In the entries below, find every line holding the string "assistant" and collect it.

__DATASET EXTRACT__.
'''

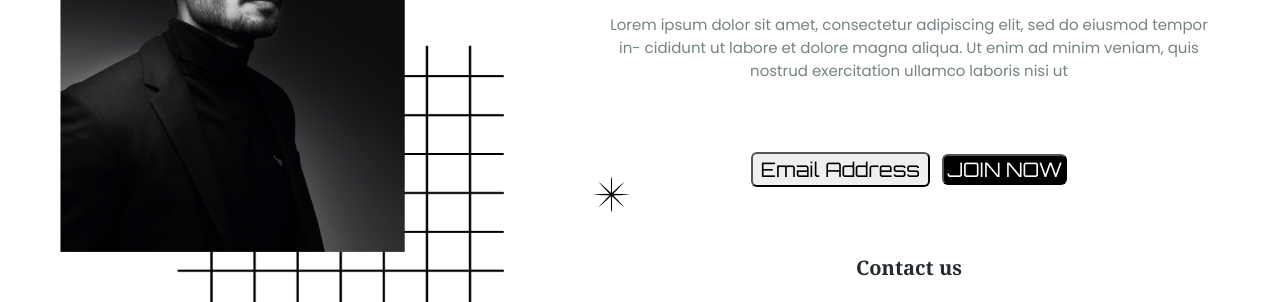
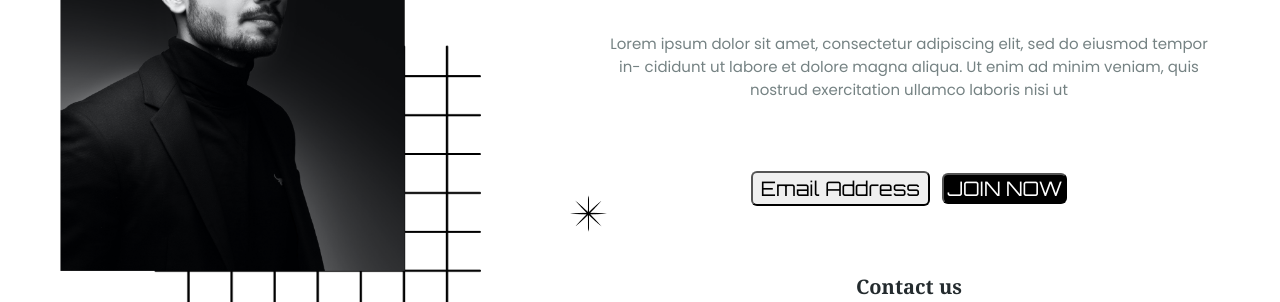
Before and after one commit to Akatsuki-123/Project-01, a website: page index.html in a window 1280 px wide. Shown: the part 282-584 px from the top of the page. Drawn offline with Linux system fonts and the light colour scheme.

Commit message:
Square Position Changed

```diff
--- a/style.css
+++ b/style.css
@@ -69,8 +69,8 @@ span+div img{
 .square>img{
     height: 296px;
     width: 327px;
-    margin-left: 117px;
-    margin-bottom: -128px;
+    margin-left: 94px;
+    margin-bottom: -109px;
 }
 .globe>img{
     position: absolute;
```
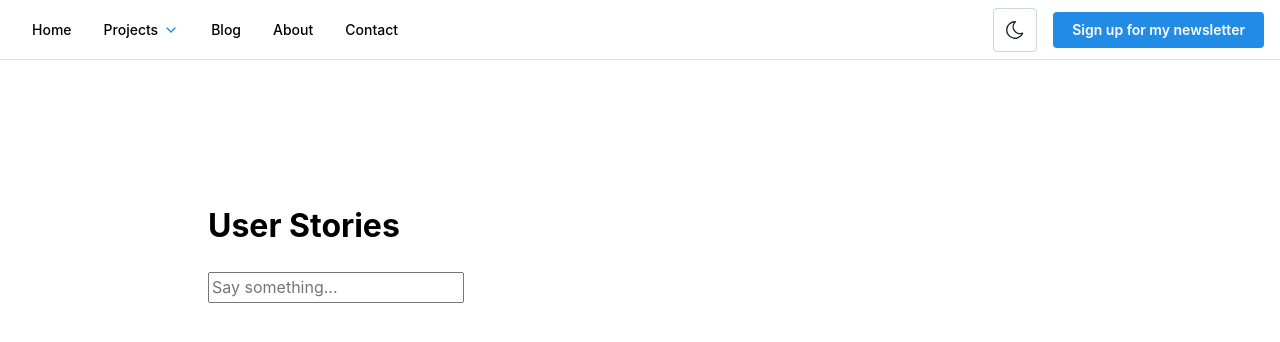
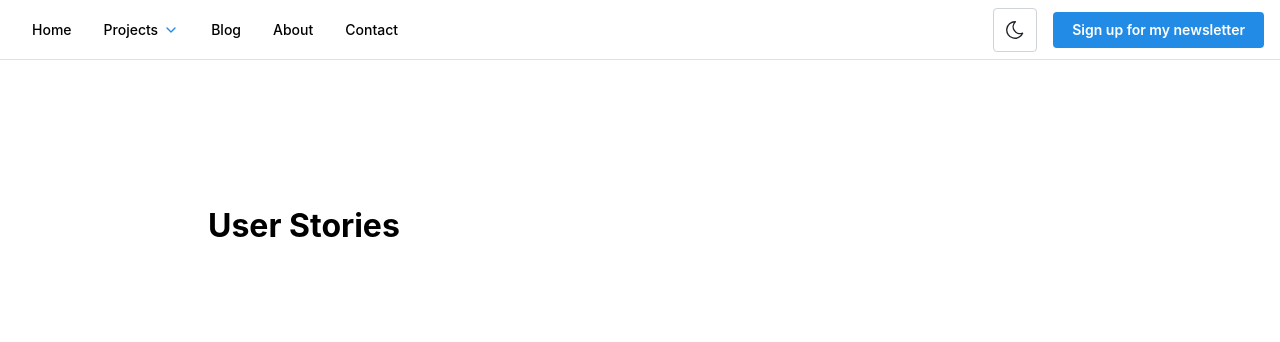
Before and after one commit to anthonyhumphreys/ah-dev, a Next.js app: page /projects/ai-scrum-assistant/user-stories in a window 1280 px wide. Shown: the top 342 px of the page. Built offline with nearby package versions, Linux system fonts and the light colour scheme.

Commit message:
comment out chat component until auth implemented

```diff
--- a/app/projects/ai-scrum-assistant/user-stories/page.tsx
+++ b/app/projects/ai-scrum-assistant/user-stories/page.tsx
@@ -1,11 +1,10 @@
-import Chat from '@/components/Chat/Chat';
 import { Container } from '@mantine/core';
 
 export default function UserStories() {
   return (
     <Container size="md">
       <h1>User Stories</h1>
-      <Chat />
+      {/* <Chat /> */}
     </Container>
   );
 }
```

'''

__SOLVED PROBLEM__.
Before and after one commit to anthonyhumphreys/ah-dev, a Next.js app: page /projects/ai-scrum-assistant/user-stories in a window 1280 px wide. Shown: the top 342 px of the page. Built offline with nearby package versions, Linux system fonts and the light colour scheme.
--- a/app/projects/ai-scrum-assistant/user-stories/page.tsx
+++ b/app/projects/ai-scrum-assistant/user-stories/page.tsx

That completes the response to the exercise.